“My strength,” Smith said on what he feels he has to exhibit most for such role. “I need to get stronger. I’ve gotten stronger but there are other dudes way bigger than me, so I gotta get bigger, too, so I could be able to block and help my teammates out. I’ve been working on my short routes as well. My releases got better since last year and that was the first thing I was working on, and now it’s my short route running and more of my hand movements for my releases. I’ve improved on the top of my routes, staying low. Coach Likens is always on us on that during pat-and-goes, so staying low and not giving our route up at the top of the route is what I’ve improved on, too.”
Plenty of competition on the offensive line
While many have gotten their fair share of starting experience in pass protection last season, that has equally opened up the door for added competition for similar roles this spring. Miami’s veteran offensive tackles have had to demonstrate continuous improvement from the get-go, having allowed 30 total sacks — vividly manifested on the road at Clemson on Oct. 10 — last season.
“I feel like for the most part, the biggest thing was for us to all be together,” offensive lineman Zion Nelson said. “Two years ago, we weren’t really there yet, we’ve gotten closer, but I still feel like we could be better. I’ve had Jalen Rivers and I’ve also had Jakai Clark next to me, like I said the competition this year is really high, so we’re really switching that out.”
Nelson said that he had recently benched 375 pounds, increasing his frame to 315 pounds from 244 since his arrival on campus, and has slimmed down to approximately 16 percent body fat.
The rising junior remains content with his physical progression, though acknowledged how he has a long way to go from a dominance standpoint on the field.
Offensive line coach Garin Justice has given Nelson and the rest of the offensive line a spark to keep on building off last year’s momentum.
“Last year, I feel like we started off with the little things,” said Nelson on the team’s immense shift in offensive approach. “There were a lot of smaller things that we needed to fix before we could move onto the next step.”
Change is sometimes good, even on defense
Miami has been forced to adjust defensively with former defensive ends Quincy Roche and Jaelan Phillips having left for the NFL Draft. Those departures, while almost devastating, have not resulted in hopelessness for Diaz, who will likely harp on Johnson, another Miami native, as well as Jahfari Harvey.
Harvey was another Miami player who revealed he got into much better shape in the offseason. The sophomore revealed he gained 6.5 pounds of muscle while trimming his body fat to an impressive 4 percent.
“They play differently but they’re still very good,” Nelson said. “We got Jahfari, he’s very quick, very fast off the edge. I haven’t really played a lot against Deandre.”
“We all got to be on the same page, and we all got to work together and move together,” redshirt senior striker Gilbert Frierson said. “We got the young guys, they’re working, got a lot to improve on. The third practice out there, they’re getting along with the program, getting used to how our practice is going, and it’s a good thing all the linebackers came back. Everybody’s experienced, everybody’s been out there in big games, so it should be a wide awakening.”
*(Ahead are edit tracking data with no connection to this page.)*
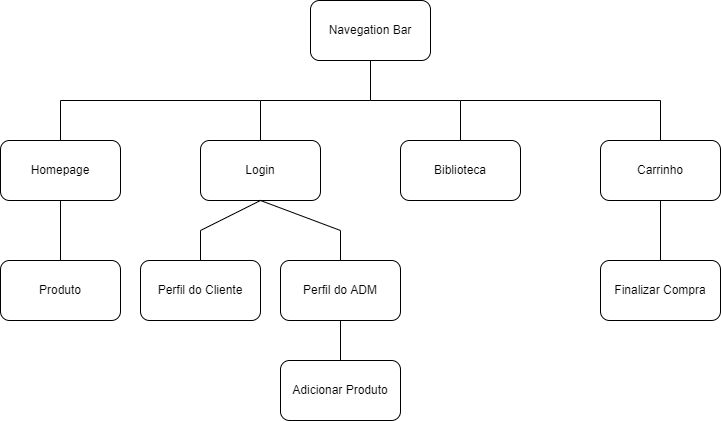
Earlier version of the draw.io export Diagrama.png (Tulio-Santana-Ramos/Projeto-WEB). Source tidied: cells renumbered, new cells last; positions are measured from the earlier drawing's top-left corner, leaving out a move shared by most shapes.
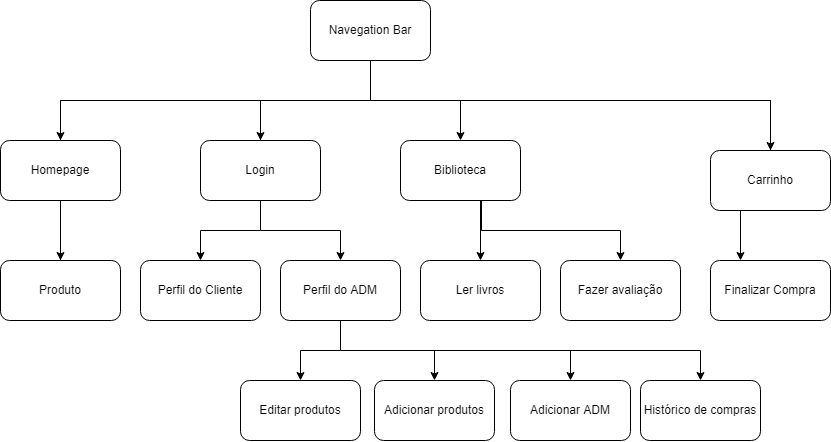
The same diagram one commit later.

Commit message:
Atualização diagrama

What changed in the source:
```diff
@@ -15,31 +15,42 @@
       <mxGeometry x="140" y="260" width="120" height="60" as="geometry" />
     </mxCell>
     <mxCell id="6" value="Carrinho" style="rounded=1;whiteSpace=wrap;html=1;" parent="1" vertex="1">
-      <mxGeometry x="600" y="140" width="120" height="60" as="geometry" />
+      <mxGeometry x="710" y="150" width="120" height="60" as="geometry" />
     </mxCell>
     <mxCell id="7" value="Finalizar Compra" style="rounded=1;whiteSpace=wrap;html=1;" parent="1" vertex="1">
-      <mxGeometry x="600" y="260" width="120" height="60" as="geometry" />
+      <mxGeometry x="710" y="260" width="120" height="60" as="geometry" />
     </mxCell>
     <mxCell id="8" value="Produto" style="rounded=1;whiteSpace=wrap;html=1;" parent="1" vertex="1">
       <mxGeometry y="260" width="120" height="60" as="geometry" />
     </mxCell>
+    <mxCell id="22" style="edgeStyle=orthogonalEdgeStyle;rounded=0;jettySize=auto;html=1;exitX=0.75;exitY=1;exitDx=0;exitDy=0;entryX=0.5;entryY=0;entryDx=0;entryDy=0;" parent="1" edge="1" source="9" target="33">
+      <mxGeometry relative="1" as="geometry">
+        <Array as="points">
+          <mxPoint x="340" y="320" />
+          <mxPoint x="340" y="350" />
+          <mxPoint x="434" y="350" />
+        </Array>
+      </mxGeometry>
+    </mxCell>
+    <mxCell id="23" style="edgeStyle=orthogonalEdgeStyle;rounded=0;jettySize=auto;html=1;exitX=0.5;exitY=1;exitDx=0;exitDy=0;entryX=0.5;entryY=0;entryDx=0;entryDy=0;" parent="1" edge="1" source="9" target="11">
+      <mxGeometry relative="1" as="geometry" />
+    </mxCell>
     <mxCell id="9" value="Perfil do ADM" style="rounded=1;whiteSpace=wrap;html=1;" parent="1" vertex="1">
       <mxGeometry x="280" y="260" width="120" height="60" as="geometry" />
     </mxCell>
+    <mxCell id="24" style="edgeStyle=orthogonalEdgeStyle;rounded=0;jettySize=auto;html=1;exitX=0.5;exitY=1;exitDx=0;exitDy=0;" parent="1" edge="1" source="10" target="25">
+      <mxGeometry relative="1" as="geometry">
+        <Array as="points">
+          <mxPoint x="480" y="200" />
+        </Array>
+      </mxGeometry>
+    </mxCell>
     <mxCell id="10" value="Biblioteca" style="rounded=1;whiteSpace=wrap;html=1;" parent="1" vertex="1">
       <mxGeometry x="400" y="140" width="120" height="60" as="geometry" />
     </mxCell>
-    <mxCell id="11" value="Adicionar Produto" style="rounded=1;whiteSpace=wrap;html=1;" parent="1" vertex="1">
-      <mxGeometry x="280" y="360" width="120" height="60" as="geometry" />
+    <mxCell id="11" value="Editar produtos" style="rounded=1;whiteSpace=wrap;html=1;" parent="1" vertex="1">
+      <mxGeometry x="240" y="380" width="120" height="60" as="geometry" />
     </mxCell>
-    <mxCell id="12" style="endArrow=none;html=1;rounded=0;entryX=0.5;entryY=1;entryDx=0;entryDy=0;" parent="1" edge="1" target="2">
-      <mxGeometry relative="1" as="geometry">
-        <mxPoint x="260" y="100" as="sourcePoint" />
-        <Array as="points">
-          <mxPoint x="370" y="100" />
-        </Array>
-      </mxGeometry>
-    </mxCell>
     <mxCell id="13" style="endArrow=none;html=1;rounded=0;exitX=0.5;exitY=0;exitDx=0;exitDy=0;" parent="1" edge="1" source="4">
       <mxGeometry relative="1" as="geometry">
         <mxPoint x="260" y="100" as="targetPoint" />
@@ -53,44 +64,119 @@
         </Array>
       </mxGeometry>
     </mxCell>
-    <mxCell id="15" style="endArrow=none;html=1;rounded=0;entryX=0.5;entryY=0;entryDx=0;entryDy=0;" parent="1" edge="1" target="10">
-      <mxGeometry relative="1" as="geometry">
-        <mxPoint x="370" y="100" as="sourcePoint" />
-        <Array as="points">
-          <mxPoint x="460" y="100" />
-        </Array>
-      </mxGeometry>
-    </mxCell>
     <mxCell id="16" style="endArrow=none;html=1;rounded=0;entryX=0.5;entryY=0;entryDx=0;entryDy=0;" parent="1" edge="1" target="6">
       <mxGeometry relative="1" as="geometry">
-        <mxPoint x="460" y="100" as="sourcePoint" />
+        <mxPoint x="370" y="100" as="sourcePoint" />
         <Array as="points">
-          <mxPoint x="660" y="100" />
+          <mxPoint x="770" y="100" />
         </Array>
       </mxGeometry>
     </mxCell>
     <mxCell id="17" style="endArrow=none;html=1;rounded=0;entryX=0.5;entryY=1;entryDx=0;entryDy=0;exitX=0.5;exitY=0;exitDx=0;exitDy=0;" parent="1" edge="1" source="8" target="3">
       <mxGeometry relative="1" as="geometry" />
     </mxCell>
-    <mxCell id="18" style="endArrow=none;html=1;rounded=0;entryX=0.5;entryY=1;entryDx=0;entryDy=0;exitX=0.5;exitY=0;exitDx=0;exitDy=0;" parent="1" edge="1" source="5" target="4">
-      <mxGeometry relative="1" as="geometry">
-        <Array as="points">
-          <mxPoint x="200" y="230" />
-        </Array>
-      </mxGeometry>
-    </mxCell>
-    <mxCell id="19" style="endArrow=none;html=1;rounded=0;exitX=0.5;exitY=1;exitDx=0;exitDy=0;entryX=0.5;entryY=0;entryDx=0;entryDy=0;" parent="1" edge="1" source="4" target="9">
-      <mxGeometry relative="1" as="geometry">
-        <Array as="points">
-          <mxPoint x="340" y="230" />
-        </Array>
-      </mxGeometry>
-    </mxCell>
-    <mxCell id="20" style="endArrow=none;html=1;rounded=0;entryX=0.5;entryY=1;entryDx=0;entryDy=0;exitX=0.5;exitY=0;exitDx=0;exitDy=0;" parent="1" edge="1" source="11" target="9">
-      <mxGeometry relative="1" as="geometry" />
-    </mxCell>
-    <mxCell id="21" style="endArrow=none;html=1;rounded=0;entryX=0.5;entryY=1;entryDx=0;entryDy=0;exitX=0.5;exitY=0;exitDx=0;exitDy=0;" parent="1" edge="1" source="7" target="6">
-      <mxGeometry relative="1" as="geometry" />
-    </mxCell>
+    <mxCell id="25" value="Ler livros" style="rounded=1;whiteSpace=wrap;html=1;" parent="1" vertex="1">
+      <mxGeometry x="420" y="260" width="120" height="60" as="geometry" />
+    </mxCell>
+    <mxCell id="26" style="endArrow=classic;html=1;rounded=0;exitX=0.5;exitY=1;exitDx=0;exitDy=0;entryX=0.5;entryY=0;entryDx=0;entryDy=0;" parent="1" edge="1" source="2" target="3">
+      <mxGeometry relative="1" as="geometry">
+        <Array as="points">
+          <mxPoint x="370" y="100" />
+          <mxPoint x="60" y="100" />
+        </Array>
+      </mxGeometry>
+    </mxCell>
+    <mxCell id="27" style="endArrow=classic;html=1;rounded=0;exitX=0.5;exitY=1;exitDx=0;exitDy=0;entryX=0.5;entryY=0;entryDx=0;entryDy=0;" parent="1" edge="1" source="2" target="4">
+      <mxGeometry relative="1" as="geometry">
+        <Array as="points">
+          <mxPoint x="370" y="100" />
+          <mxPoint x="260" y="100" />
+        </Array>
+      </mxGeometry>
+    </mxCell>
+    <mxCell id="28" style="endArrow=classic;html=1;rounded=0;entryX=0.5;entryY=0;entryDx=0;entryDy=0;exitX=0.5;exitY=1;exitDx=0;exitDy=0;" parent="1" edge="1" source="2" target="10">
+      <mxGeometry relative="1" as="geometry">
+        <Array as="points">
+          <mxPoint x="370" y="100" />
+          <mxPoint x="460" y="100" />
+        </Array>
+      </mxGeometry>
+    </mxCell>
+    <mxCell id="29" style="endArrow=classic;html=1;rounded=0;entryX=0.5;entryY=0;entryDx=0;entryDy=0;" parent="1" edge="1" target="5">
+      <mxGeometry relative="1" as="geometry">
+        <mxPoint x="260" y="200" as="sourcePoint" />
+        <Array as="points">
+          <mxPoint x="260" y="210" />
+          <mxPoint x="260" y="230" />
+          <mxPoint x="200" y="230" />
+        </Array>
+      </mxGeometry>
+    </mxCell>
+    <mxCell id="30" style="endArrow=classic;html=1;rounded=0;entryX=0.5;entryY=0;entryDx=0;entryDy=0;" parent="1" edge="1" target="9">
+      <mxGeometry relative="1" as="geometry">
+        <mxPoint x="230" y="200" as="sourcePoint" />
+        <Array as="points">
+          <mxPoint x="260" y="200" />
+          <mxPoint x="260" y="220" />
+          <mxPoint x="260" y="230" />
+          <mxPoint x="340" y="230" />
+        </Array>
+      </mxGeometry>
+    </mxCell>
+    <mxCell id="31" style="endArrow=classic;html=1;rounded=0;entryX=0.5;entryY=0;entryDx=0;entryDy=0;" parent="1" edge="1" target="8">
+      <mxGeometry relative="1" as="geometry">
+        <mxPoint x="60" y="200" as="sourcePoint" />
+      </mxGeometry>
+    </mxCell>
+    <mxCell id="32" style="endArrow=classic;html=1;rounded=0;entryX=0.25;entryY=0;entryDx=0;entryDy=0;exitX=0.25;exitY=1;exitDx=0;exitDy=0;" parent="1" edge="1" source="6" target="7">
+      <mxGeometry relative="1" as="geometry" />
+    </mxCell>
+    <mxCell id="33" value="Adicionar produtos" style="rounded=1;whiteSpace=wrap;html=1;" parent="1" vertex="1">
+      <mxGeometry x="374" y="380" width="120" height="60" as="geometry" />
+    </mxCell>
+    <mxCell id="34" value="Adicionar ADM" style="rounded=1;whiteSpace=wrap;html=1;" parent="1" vertex="1">
+      <mxGeometry x="510" y="380" width="120" height="60" as="geometry" />
+    </mxCell>
+    <mxCell id="35" style="endArrow=classic;html=1;rounded=0;entryX=0.5;entryY=0;entryDx=0;entryDy=0;" parent="1" edge="1" target="34">
+      <mxGeometry relative="1" as="geometry">
+        <mxPoint x="340" y="320" as="sourcePoint" />
+        <Array as="points">
+          <mxPoint x="340" y="350" />
+          <mxPoint x="570" y="350" />
+        </Array>
+      </mxGeometry>
+    </mxCell>
+    <mxCell id="36" value="Histórico de compras" style="rounded=1;whiteSpace=wrap;html=1;" parent="1" vertex="1">
+      <mxGeometry x="640" y="380" width="120" height="60" as="geometry" />
+    </mxCell>
+    <mxCell id="37" style="endArrow=classic;html=1;rounded=0;entryX=0.5;entryY=0;entryDx=0;entryDy=0;" parent="1" edge="1" target="36">
+      <mxGeometry relative="1" as="geometry">
+        <mxPoint x="340" y="320" as="sourcePoint" />
+        <Array as="points">
+          <mxPoint x="340" y="350" />
+          <mxPoint x="700" y="350" />
+        </Array>
+      </mxGeometry>
+    </mxCell>
+    <mxCell id="38" value="Fazer avaliação" style="rounded=1;whiteSpace=wrap;html=1;" parent="1" vertex="1">
+      <mxGeometry x="560" y="260" width="120" height="60" as="geometry" />
+    </mxCell>
+    <mxCell id="39" style="endArrow=classic;html=1;rounded=0;entryX=0.5;entryY=0;entryDx=0;entryDy=0;" parent="1" edge="1" target="38">
+      <mxGeometry relative="1" as="geometry">
+        <mxPoint x="481" y="200" as="sourcePoint" />
+        <Array as="points">
+          <mxPoint x="481" y="230" />
+          <mxPoint x="620" y="230" />
+        </Array>
+      </mxGeometry>
+    </mxCell>
+    <mxCell id="40" style="endArrow=classic;html=1;rounded=0;entryX=0.5;entryY=0;entryDx=0;entryDy=0;exitX=0.5;exitY=1;exitDx=0;exitDy=0;" parent="1" edge="1" source="2" target="6">
+      <mxGeometry relative="1" as="geometry">
+        <Array as="points">
+          <mxPoint x="370" y="100" />
+          <mxPoint x="770" y="100" />
+        </Array>
+      </mxGeometry>
+    </mxCell>
   </root>
 </mxGraphModel>
```
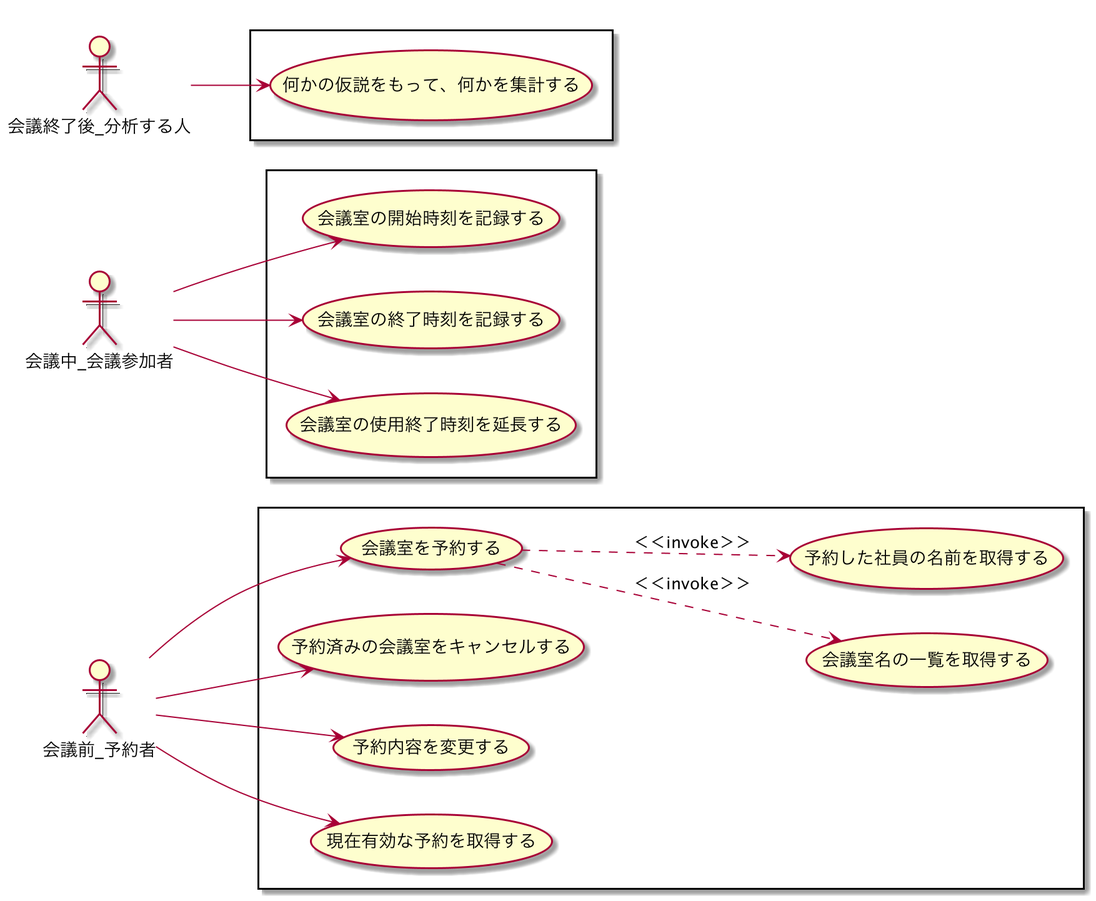
Earlier version of the PlantUML export diagram/ユースケース.png (ModelingKai/meeting-room-python). The source it was exported from:
```plantuml
@startuml
left to right direction

actor 会議前_予約者 as a1
actor 会議中_会議参加者  as a3
actor 会議終了後_分析する人 as a2

rectangle {
    a1 --> (会議室を予約する)
    (会議室を予約する) ..> (会議室名の一覧を取得する) :＜＜invoke＞＞
    (会議室を予約する) ..> (予約した社員の名前を取得する):＜＜invoke＞＞
    a1 --> (予約済みの会議室をキャンセルする)
    a1 --> (予約内容を変更する)
    a1 --> (現在有効な予約を取得する)
}

rectangle {
    a2 --> (何かの仮説をもって、何かを集計する)
}

rectangle {
    a3 --> (会議室の開始時刻を記録する)
    a3 --> (会議室の終了時刻を記録する)
    a3 --> (会議室の使用終了時刻を延長する)
}

@enduml
```
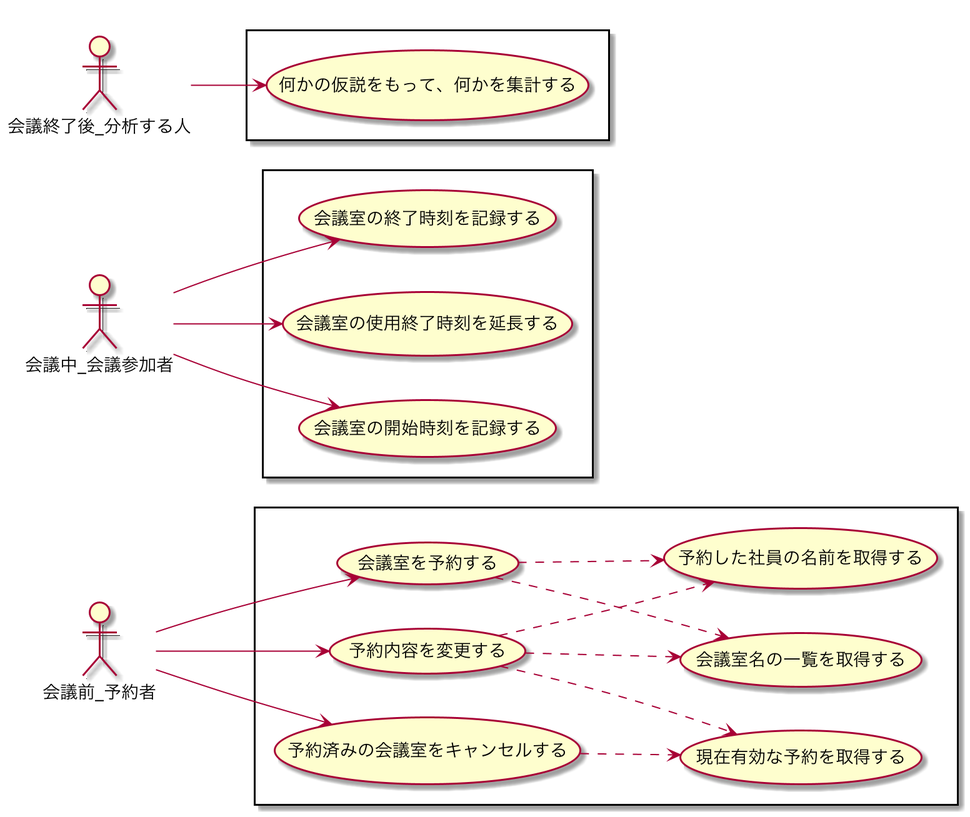
The same file after the commit.

The edit, as a diff of the source:
```diff
@@ -7,11 +7,14 @@
 
 rectangle {
     a1 --> (会議室を予約する)
-    (会議室を予約する) ..> (会議室名の一覧を取得する) :＜＜invoke＞＞
-    (会議室を予約する) ..> (予約した社員の名前を取得する):＜＜invoke＞＞
+    (会議室を予約する) ..> (会議室名の一覧を取得する)
+    (会議室を予約する) ..> (予約した社員の名前を取得する)
     a1 --> (予約済みの会議室をキャンセルする)
     a1 --> (予約内容を変更する)
-    a1 --> (現在有効な予約を取得する)
+    (予約内容を変更する) ..>  (現在有効な予約を取得する)
+    (予約内容を変更する) ..>  (会議室名の一覧を取得する)
+    (予約内容を変更する) ..>  (予約した社員の名前を取得する)
+    (予約済みの会議室をキャンセルする) ..>  (現在有効な予約を取得する)
 }
 
 rectangle {
```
The Canes will pick back up with practice on Tuesday, March 23.
Nicholas Marino and Wyatt Kopelman reported this story.